What is needed is an exact copy of every entry below, minus the images.

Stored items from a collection
Start of Block
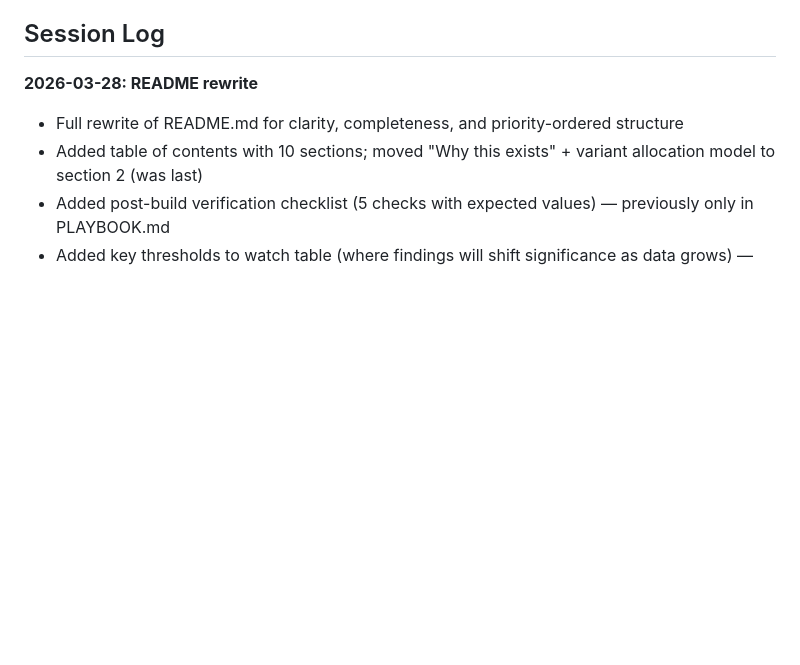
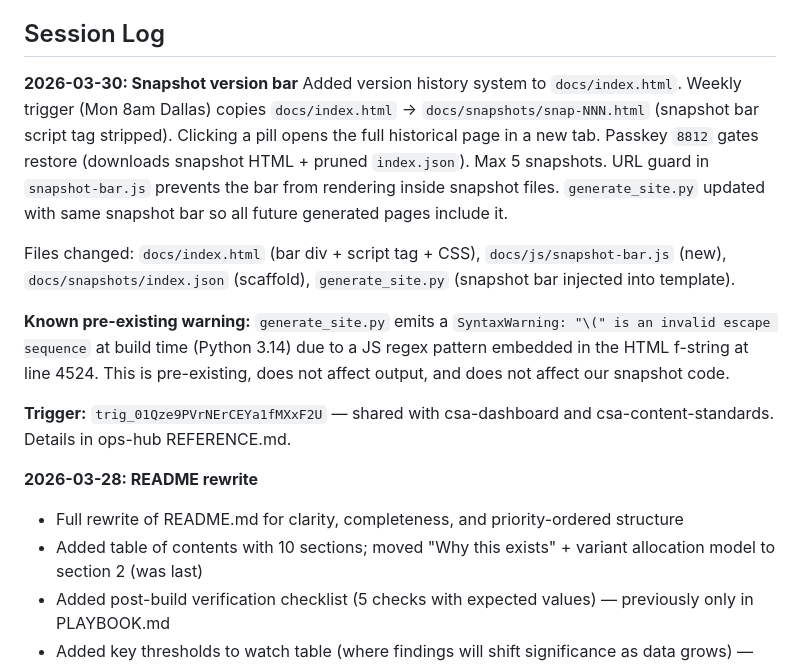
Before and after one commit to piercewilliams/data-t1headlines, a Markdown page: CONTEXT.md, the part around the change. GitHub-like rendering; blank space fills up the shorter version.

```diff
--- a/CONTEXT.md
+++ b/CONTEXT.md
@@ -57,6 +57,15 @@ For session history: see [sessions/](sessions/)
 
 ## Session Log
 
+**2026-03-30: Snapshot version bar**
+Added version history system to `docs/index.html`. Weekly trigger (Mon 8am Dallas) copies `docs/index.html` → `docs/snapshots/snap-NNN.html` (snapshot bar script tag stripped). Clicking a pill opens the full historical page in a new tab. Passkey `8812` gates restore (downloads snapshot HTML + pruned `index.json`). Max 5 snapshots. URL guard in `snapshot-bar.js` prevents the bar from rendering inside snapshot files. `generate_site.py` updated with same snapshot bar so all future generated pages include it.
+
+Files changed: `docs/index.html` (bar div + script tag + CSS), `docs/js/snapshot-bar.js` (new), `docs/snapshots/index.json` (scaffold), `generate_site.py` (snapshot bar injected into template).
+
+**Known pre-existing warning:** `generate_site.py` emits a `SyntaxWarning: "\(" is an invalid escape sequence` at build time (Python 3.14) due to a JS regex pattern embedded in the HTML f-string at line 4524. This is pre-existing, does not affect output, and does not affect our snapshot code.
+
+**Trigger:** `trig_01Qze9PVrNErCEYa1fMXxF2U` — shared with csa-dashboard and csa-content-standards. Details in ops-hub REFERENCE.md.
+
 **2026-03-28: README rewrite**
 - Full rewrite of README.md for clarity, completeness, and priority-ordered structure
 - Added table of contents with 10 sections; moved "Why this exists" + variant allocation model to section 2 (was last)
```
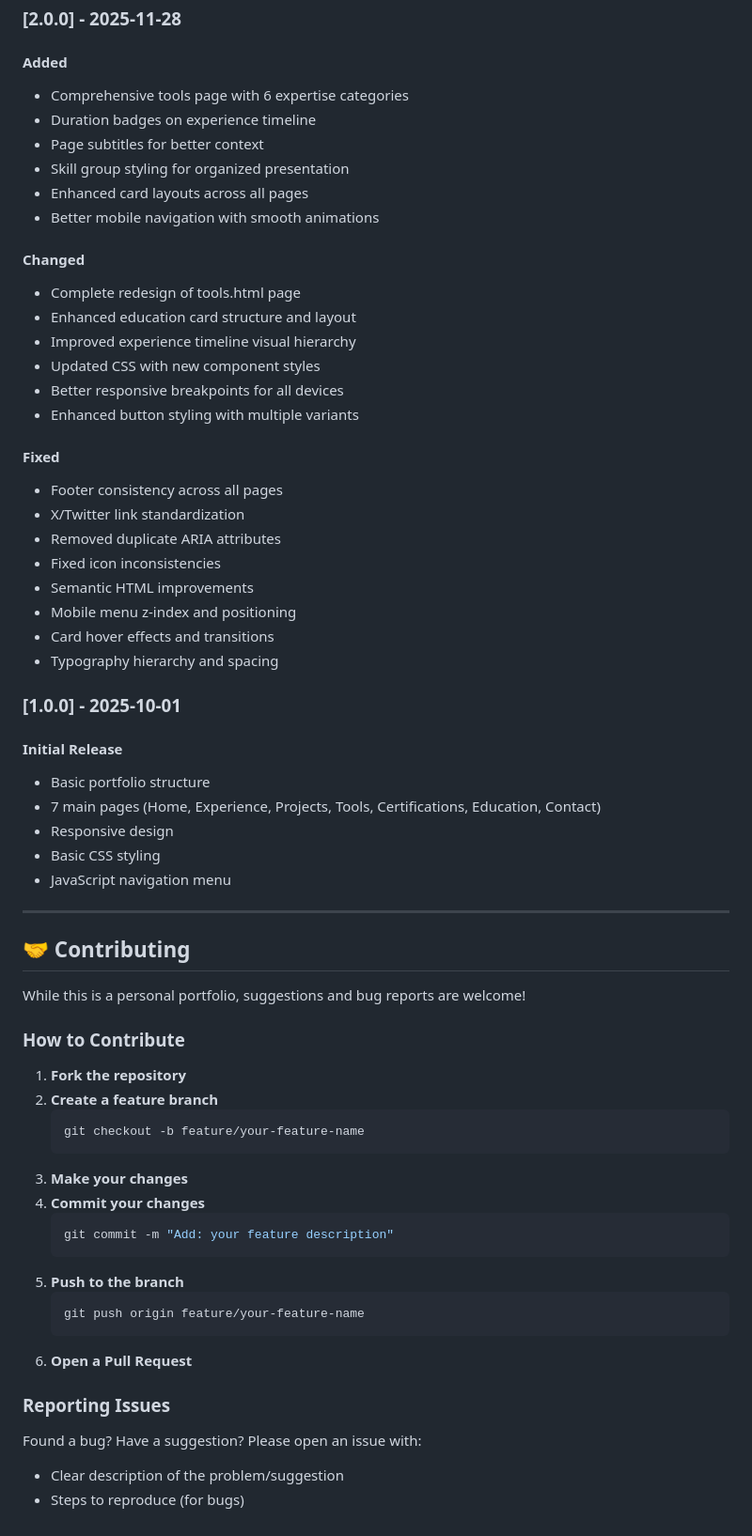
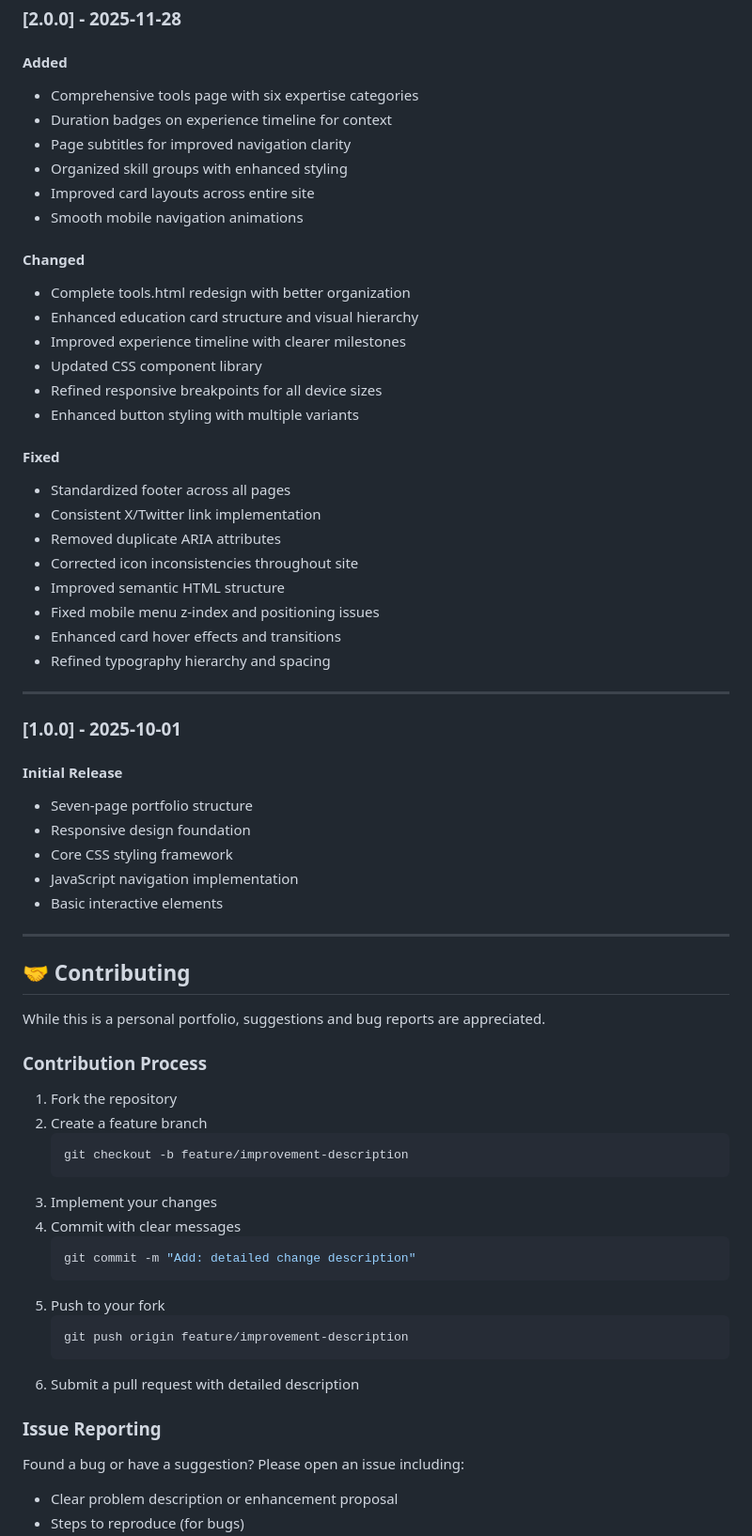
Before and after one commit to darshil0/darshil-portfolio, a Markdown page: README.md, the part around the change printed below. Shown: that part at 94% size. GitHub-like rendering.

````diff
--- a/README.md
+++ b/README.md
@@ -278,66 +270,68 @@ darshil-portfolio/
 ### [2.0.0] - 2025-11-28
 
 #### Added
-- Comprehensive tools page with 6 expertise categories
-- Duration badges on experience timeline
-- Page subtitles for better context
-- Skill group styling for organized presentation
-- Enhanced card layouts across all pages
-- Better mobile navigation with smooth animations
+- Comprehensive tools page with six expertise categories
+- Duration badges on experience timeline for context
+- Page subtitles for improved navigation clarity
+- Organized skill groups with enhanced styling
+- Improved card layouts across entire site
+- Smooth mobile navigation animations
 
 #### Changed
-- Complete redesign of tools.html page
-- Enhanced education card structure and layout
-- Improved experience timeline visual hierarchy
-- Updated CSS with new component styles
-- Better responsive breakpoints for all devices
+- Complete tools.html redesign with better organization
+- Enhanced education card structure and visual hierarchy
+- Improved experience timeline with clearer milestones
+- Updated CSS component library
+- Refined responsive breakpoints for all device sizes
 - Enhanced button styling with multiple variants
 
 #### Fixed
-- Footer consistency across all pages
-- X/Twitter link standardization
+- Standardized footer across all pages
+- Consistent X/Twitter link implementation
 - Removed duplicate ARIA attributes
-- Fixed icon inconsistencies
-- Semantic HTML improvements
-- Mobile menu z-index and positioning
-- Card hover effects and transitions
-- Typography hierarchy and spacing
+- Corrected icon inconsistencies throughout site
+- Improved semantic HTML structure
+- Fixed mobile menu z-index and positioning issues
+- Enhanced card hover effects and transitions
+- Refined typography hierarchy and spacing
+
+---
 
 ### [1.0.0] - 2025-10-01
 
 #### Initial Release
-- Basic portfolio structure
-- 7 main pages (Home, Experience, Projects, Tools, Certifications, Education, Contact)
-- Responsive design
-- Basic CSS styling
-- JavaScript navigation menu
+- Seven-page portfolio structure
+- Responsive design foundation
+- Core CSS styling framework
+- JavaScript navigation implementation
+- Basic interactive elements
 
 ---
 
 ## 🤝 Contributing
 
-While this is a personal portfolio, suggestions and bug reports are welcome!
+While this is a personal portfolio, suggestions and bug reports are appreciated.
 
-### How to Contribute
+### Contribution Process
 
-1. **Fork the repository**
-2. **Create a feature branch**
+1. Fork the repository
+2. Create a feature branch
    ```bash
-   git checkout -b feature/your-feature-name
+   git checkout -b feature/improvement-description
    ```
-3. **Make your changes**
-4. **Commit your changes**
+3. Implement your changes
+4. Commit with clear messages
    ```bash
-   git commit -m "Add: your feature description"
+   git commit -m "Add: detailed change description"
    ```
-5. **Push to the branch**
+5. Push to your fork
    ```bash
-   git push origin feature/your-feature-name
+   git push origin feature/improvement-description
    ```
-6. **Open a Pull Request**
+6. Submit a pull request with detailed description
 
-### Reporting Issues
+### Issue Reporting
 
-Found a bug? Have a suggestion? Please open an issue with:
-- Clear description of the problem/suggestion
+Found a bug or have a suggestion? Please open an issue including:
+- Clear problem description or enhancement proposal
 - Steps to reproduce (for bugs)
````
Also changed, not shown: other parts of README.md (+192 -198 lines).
End of Block
Solution below =
Before and after one commit to piercewilliams/data-t1headlines, a Markdown page: CONTEXT.md, the part around the change. GitHub-like rendering; blank space fills up the shorter version.

```diff
--- a/CONTEXT.md
+++ b/CONTEXT.md
@@ -57,6 +57,15 @@ For session history: see [sessions/](sessions/)
 
 ## Session Log
 
+**2026-03-30: Snapshot version bar**
+Added version history system to `docs/index.html`. Weekly trigger (Mon 8am Dallas) copies `docs/index.html` → `docs/snapshots/snap-NNN.html` (snapshot bar script tag stripped). Clicking a pill opens the full historical page in a new tab. Passkey `8812` gates restore (downloads snapshot HTML + pruned `index.json`). Max 5 snapshots. URL guard in `snapshot-bar.js` prevents the bar from rendering inside snapshot files. `generate_site.py` updated with same snapshot bar so all future generated pages include it.
+
+Files changed: `docs/index.html` (bar div + script tag + CSS), `docs/js/snapshot-bar.js` (new), `docs/snapshots/index.json` (scaffold), `generate_site.py` (snapshot bar injected into template).
+
+**Known pre-existing warning:** `generate_site.py` emits a `SyntaxWarning: "\(" is an invalid escape sequence` at build time (Python 3.14) due to a JS regex pattern embedded in the HTML f-string at line 4524. This is pre-existing, does not affect output, and does not affect our snapshot code.
+
+**Trigger:** `trig_01Qze9PVrNErCEYa1fMXxF2U` — shared with csa-dashboard and csa-content-standards. Details in ops-hub REFERENCE.md.
+
 **2026-03-28: README rewrite**
 - Full rewrite of README.md for clarity, completeness, and priority-ordered structure
 - Added table of contents with 10 sections; moved "Why this exists" + variant allocation model to section 2 (was last)
```
Before and after one commit to darshil0/darshil-portfolio, a Markdown page: README.md, the part around the change printed below. Shown: that part at 94% size. GitHub-like rendering.

````diff
--- a/README.md
+++ b/README.md
@@ -278,66 +270,68 @@ darshil-portfolio/
 ### [2.0.0] - 2025-11-28
 
 #### Added
-- Comprehensive tools page with 6 expertise categories
-- Duration badges on experience timeline
-- Page subtitles for better context
-- Skill group styling for organized presentation
-- Enhanced card layouts across all pages
-- Better mobile navigation with smooth animations
+- Comprehensive tools page with six expertise categories
+- Duration badges on experience timeline for context
+- Page subtitles for improved navigation clarity
+- Organized skill groups with enhanced styling
+- Improved card layouts across entire site
+- Smooth mobile navigation animations
 
 #### Changed
-- Complete redesign of tools.html page
-- Enhanced education card structure and layout
-- Improved experience timeline visual hierarchy
-- Updated CSS with new component styles
-- Better responsive breakpoints for all devices
+- Complete tools.html redesign with better organization
+- Enhanced education card structure and visual hierarchy
+- Improved experience timeline with clearer milestones
+- Updated CSS component library
+- Refined responsive breakpoints for all device sizes
 - Enhanced button styling with multiple variants
 
 #### Fixed
-- Footer consistency across all pages
-- X/Twitter link standardization
+- Standardized footer across all pages
+- Consistent X/Twitter link implementation
 - Removed duplicate ARIA attributes
-- Fixed icon inconsistencies
-- Semantic HTML improvements
-- Mobile menu z-index and positioning
-- Card hover effects and transitions
-- Typography hierarchy and spacing
+- Corrected icon inconsistencies throughout site
+- Improved semantic HTML structure
+- Fixed mobile menu z-index and positioning issues
+- Enhanced card hover effects and transitions
+- Refined typography hierarchy and spacing
+
+---
 
 ### [1.0.0] - 2025-10-01
 
 #### Initial Release
-- Basic portfolio structure
-- 7 main pages (Home, Experience, Projects, Tools, Certifications, Education, Contact)
-- Responsive design
-- Basic CSS styling
-- JavaScript navigation menu
+- Seven-page portfolio structure
+- Responsive design foundation
+- Core CSS styling framework
+- JavaScript navigation implementation
+- Basic interactive elements
 
 ---
 
 ## 🤝 Contributing
 
-While this is a personal portfolio, suggestions and bug reports are welcome!
+While this is a personal portfolio, suggestions and bug reports are appreciated.
 
-### How to Contribute
+### Contribution Process
 
-1. **Fork the repository**
-2. **Create a feature branch**
+1. Fork the repository
+2. Create a feature branch
    ```bash
-   git checkout -b feature/your-feature-name
+   git checkout -b feature/improvement-description
    ```
-3. **Make your changes**
-4. **Commit your changes**
+3. Implement your changes
+4. Commit with clear messages
    ```bash
-   git commit -m "Add: your feature description"
+   git commit -m "Add: detailed change description"
    ```
-5. **Push to the branch**
+5. Push to your fork
    ```bash
-   git push origin feature/your-feature-name
+   git push origin feature/improvement-description
    ```
-6. **Open a Pull Request**
+6. Submit a pull request with detailed description
 
-### Reporting Issues
+### Issue Reporting
 
-Found a bug? Have a suggestion? Please open an issue with:
-- Clear description of the problem/suggestion
+Found a bug or have a suggestion? Please open an issue including:
+- Clear problem description or enhancement proposal
 - Steps to reproduce (for bugs)
````
Also changed, not shown: other parts of README.md (+192 -198 lines).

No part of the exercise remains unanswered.